Since most stories I write are SFR and it’s a growing genre, I want to develop a site where new authors are highlighted.
I’ll be posting reviews of authors on my FB writers groups, and any authors who request my short critique of their voices (including the author’s site and buy page).
What am I getting out of this?
With all my time writing, and mostly editing my own work, as yet I’m not sure who my small audience would be for my own brand of SFR (sorry, folks, if I put too much of my geeky science into my work). So, by sampling what’s out there, specifically encouraging the reading of accessible speculative voices, I hope to increase an audience for SFR and my brand of SFR. [And this does not mean the work has to be exactly scientifically accurate: If someone walks off a cliff and doesn’t fall, then there needs to be a hard, creative, sci-fi explanation of how that’s possible).
I will NOT post negative reviews. Mine are meant to encourage an audience that enjoys SFR. So, if you’ve got plenty of original attitude in your work (especially, your first hook and/or first page) that’s meant to engage your reader, please send them my way via email in the text of the email.

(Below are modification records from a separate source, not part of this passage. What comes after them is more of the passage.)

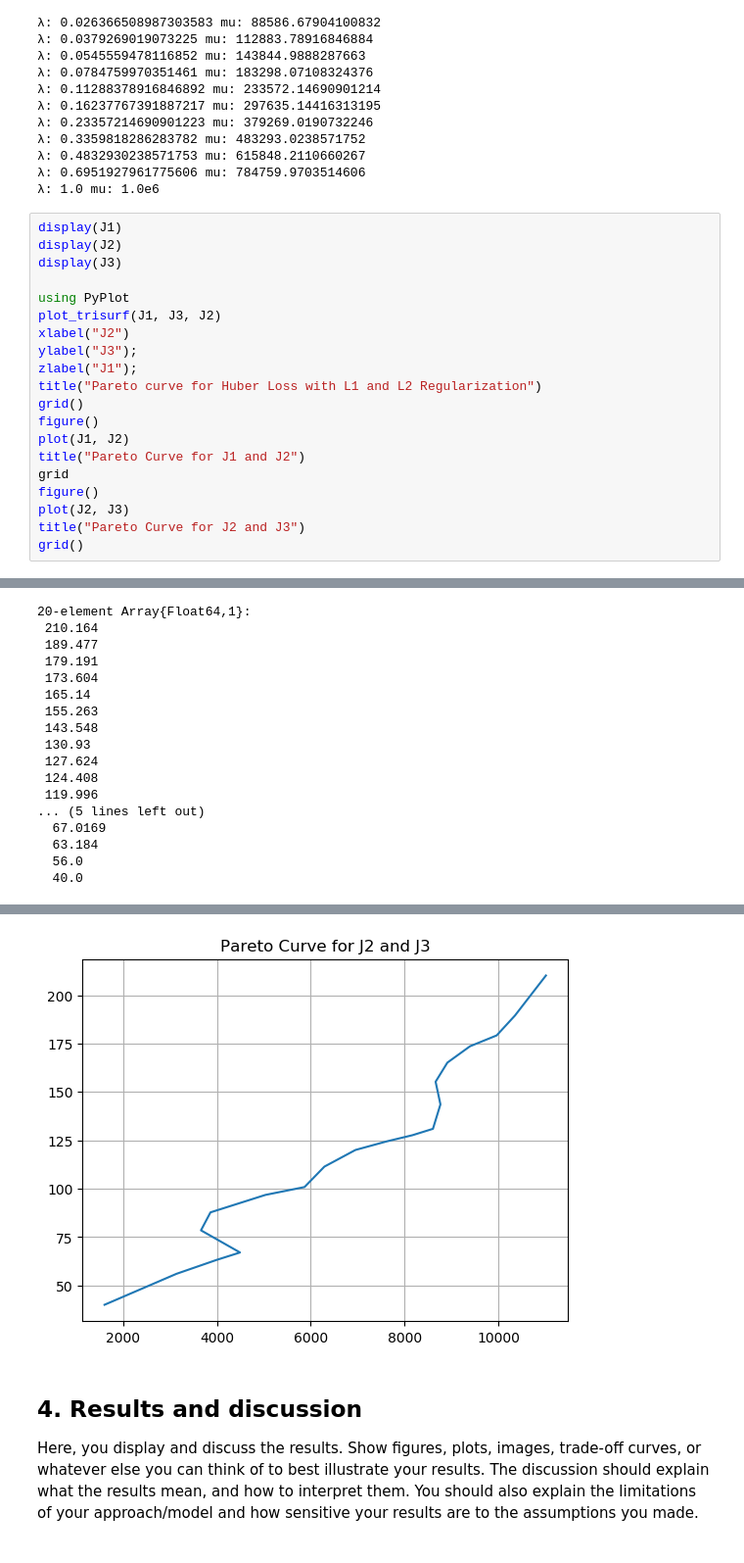
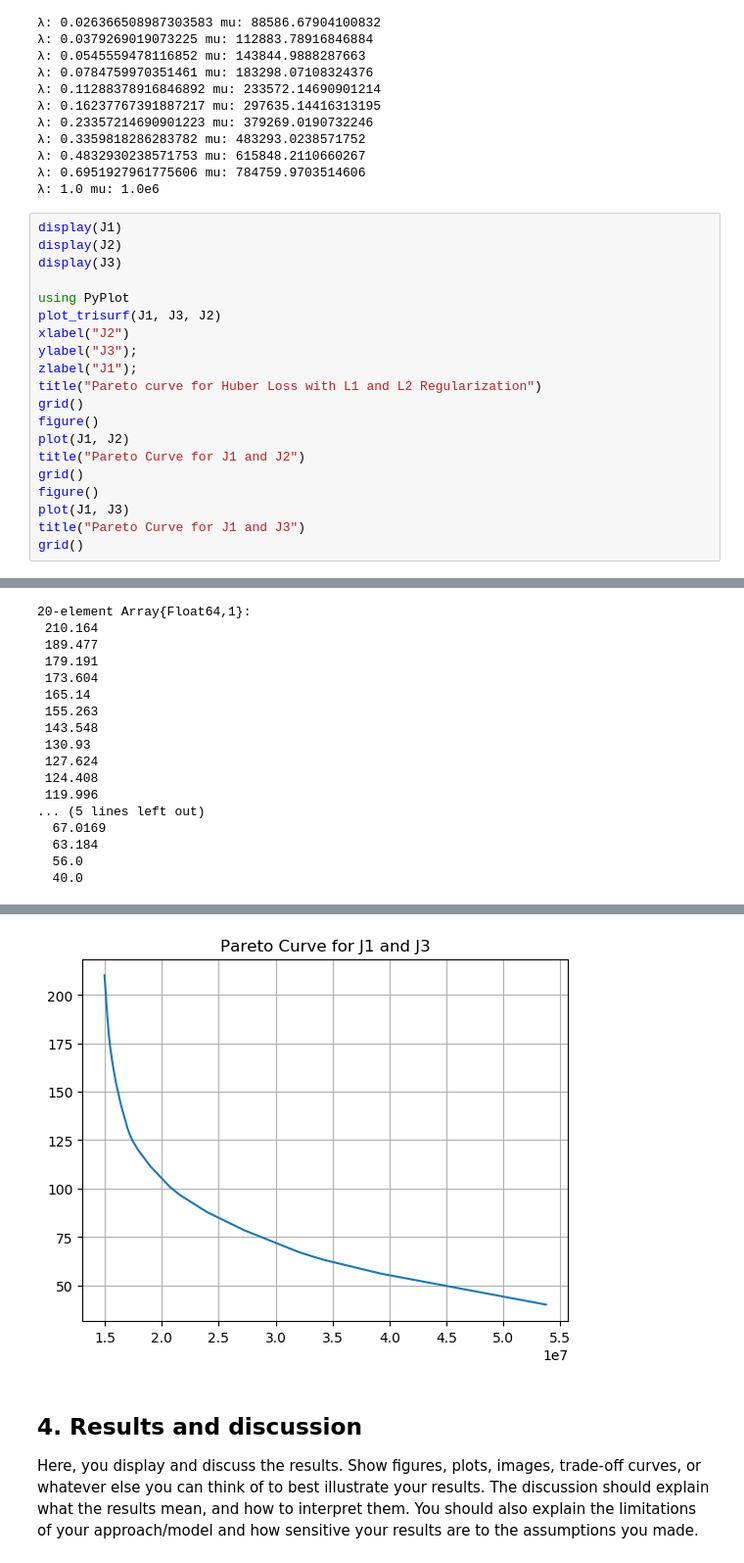
Before and after one commit to ysoo/predicting-house-prices, a Jupyter notebook: Final-Project.ipynb, the cells around one changed output, grey strips where cells are left out. Shown at 98% size. Saved outputs shown, nothing was run; the diff lists cells and outputs as text.

Commit message:
curves all okay

```diff
--- a/Final-Project.ipynb
+++ b/Final-Project.ipynb
@@ -1121,10 +1158,10 @@ grid()
 figure()
 plot(J1, J2)
 title("Pareto Curve for J1 and J2")
-grid
+grid()
 figure()
-plot(J2, J3)
-title("Pareto Curve for J2 and J3")
+plot(J1, J3)
+title("Pareto Curve for J1 and J3")
 grid()
 # %% [output]
 20-element Array{Float64,1}:
@@ -1183,4 +1220,4 @@ grid()
-[figure, old version]
+[figure, new version]
 # %% [markdown]
 ## 4. Results and discussion ##
 Here, you display and discuss the results. Show figures, plots, images, trade-off curves, or whatever else you can think of to best illustrate your results. The discussion should explain what the results mean, and how to interpret them. You should also explain the limitations of your approach/model and how sensitive your results are to the assumptions you made.
```
Also changed, not shown: parts of 4 cells of this notebook.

The first time Mrs. Nagy ever noticed anything was at the beach when Derv was three. Had she known what to look for, she might have seen that he was that way from the start. But what mother ever measured an infant’s random moves and reverses around a crib or even a playpen?
Delaney looked at Wes, the expression on her face unfamiliar, but instantly recognizable.
That look shredded his heart, because if there was one thing Delaney Monroe had never been, it was helpless. He’d never known anyone more capable of taking care of herself. Being strapped to all these machines, unsure of how she’d come to be here or what was happening, had to be the worst kind of hell imaginable for someone so determinedly self-sufficient.
What I like about this excerpt is the respect shown by the hero for the character of his heroine.
“Elizabeth?” He raised his dark eyebrows, and my gaze locked on his startling eyes. Piercing, round, and the lightest shade of blue, like sky behind a veil of cloud—-clean cloud, not the brown smudges that passed for clouds back on Earth. Something about him tugged at my memory, but I found this the opposite of reassuring. Continue reading →